This is because HPS lights have a peculiarity to their spectrum that causes problems in vegetative cannabis. “HPS lights trigger a hormonal response in the plants, and make them think they’re being shaded out, even if you’re giving them more light than they would naturally find outdoors,” said Frender.
The cannabis plant tries to reach past the competition and get out of the endless shade and focuses on extending stems rather than growing leaves, resulting in a weak, ‘leggy’ plant. Leggy cannabis takes up growing space that is often limited (especially vertically) and can even be weak enough that the stem will snap under the weight of the bud.
HPS is, however, among the most efficient lighting methods out there, and can produce large quantities of light in a spectrum that supports flowering. The only issue with a two-light setup is that the switchover can induce shock in the plant because the sun doesn’t drastically change its light output from one week to the next. Shock will slow down the flowering process and result in lower yields, but in most setups, it’s a necessary evil.
One way of getting around this is using a ceramic metal halide (CMH) lamp. CMH is comparable in efficiency to HPS, and produces a broad spectrum, meaning it can be used for both vegetative and flowering growth. The downside is that they run three times as hot, around 1,500 degrees Fahrenheit.
That’s a pretty significant downside, not just because it poses a temperature control problem, but because the heat is hard on the lamp itself, shortening its lifespan. “CMH bulbs are limited to 315 watts or less,” said Frender. “So you have to buy three light fixtures to equal a single 1,000-watt HPS. You’re getting slightly more light out of it, but you’ve got three bulbs to change, and they run significantly hotter.”
The final group of lights that get regularly considered, if not used, for growing cannabis is Light Emitting Diodes, or LEDs. LEDs have a lousy reputation within the industry, and for good reason.
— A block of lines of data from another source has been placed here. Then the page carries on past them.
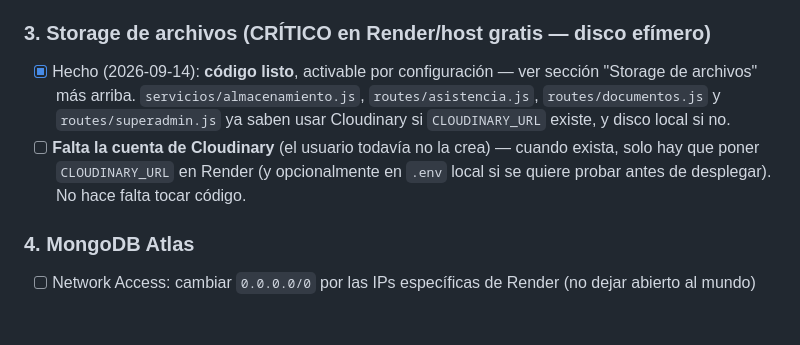
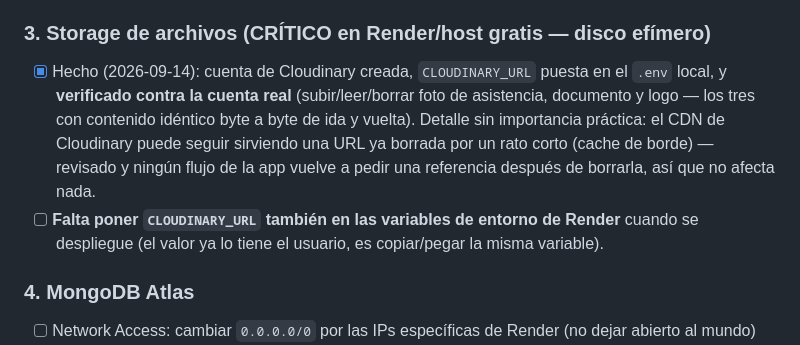
Before and after one commit to samuyya/FoodData, a Markdown page: CLAUDE.md, the part around the change. GitHub-like rendering; blank space fills up the shorter version.

Commit message:
verificar Cloudinary contra la cuenta real (checklist de despliegue #3)
cuenta creada y CLOUDINARY_URL puesta en .env local. probado con datos
de prueba desechables: foto de asistencia, documento de programa y
logo, subida+lectura+borrado, contenido identico byte a byte en los
tres casos

Co-Authored-By: Claude Sonnet 5 <noreply@anthropic.com>

```diff
--- a/CLAUDE.md
+++ b/CLAUDE.md
@@ -217,8 +217,8 @@ Cuando el usuario diga "vamos a desplegar" o "subir a producción" o "Render", *
 - [ ] Nada más pendiente aquí — ya no se pierden las sesiones en cada deploy de Render.
 
 ### 3. Storage de archivos (CRÍTICO en Render/host gratis — disco efímero)
-- [x] Hecho (2026-09-14): **código listo**, activable por configuración — ver sección "Storage de archivos" más arriba. `servicios/almacenamiento.js`, `routes/asistencia.js`, `routes/documentos.js` y `routes/superadmin.js` ya saben usar Cloudinary si `CLOUDINARY_URL` existe, y disco local si no.
-- [ ] **Falta la cuenta de Cloudinary** (el usuario todavía no la crea) — cuando exista, solo hay que poner `CLOUDINARY_URL` en Render (y opcionalmente en `.env` local si se quiere probar antes de desplegar). No hace falta tocar código.
+- [x] Hecho (2026-09-14): cuenta de Cloudinary creada, `CLOUDINARY_URL` puesta en el `.env` local, y **verificado contra la cuenta real** (subir/leer/borrar foto de asistencia, documento y logo — los tres con contenido idéntico byte a byte de ida y vuelta). Detalle sin importancia práctica: el CDN de Cloudinary puede seguir sirviendo una URL ya borrada por un rato corto (cache de borde) — revisado y ningún flujo de la app vuelve a pedir una referencia después de borrarla, así que no afecta nada.
+- [ ] **Falta poner `CLOUDINARY_URL` también en las variables de entorno de Render** cuando se despliegue (el valor ya lo tiene el usuario, es copiar/pegar la misma variable).
 
 ### 4. MongoDB Atlas
 - [ ] Network Access: cambiar `0.0.0.0/0` por las IPs específicas de Render (no dejar abierto al mundo)
```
LEDs have been a pipe dream for a lot of growers because they promise so much. They get more efficient as they are cooled, they can last for years at a stretch, and produce light in a wide variety of spectra. However, while it is easy to make a cheap, crummy LED, it’s very difficult to make a quality fixture that will deliver on those promises.
The market has been flooded with cheap knock-offs, and the growers that haven’t experienced the let-down of a cheap LED have heard about it from someone who has. While there are good, high-quality fixtures out there, you’ll have to do a lot of homework to sift the wheat from the chaff. You should also expect to pay a serious chunk of change up front to get a light that will last you multiple years.
There are a lot of lights, made by a lot of lighting companies out there. This is a good thing because the home-grower fine-tuning their personal supply has very different needs from the CEO opening up their third warehouse. So call up the manufacturer, ask nosy questions, and run the numbers for yourself. You may find that the process of discovery and analysis can be just as rewarding as flipping the switch for the first time.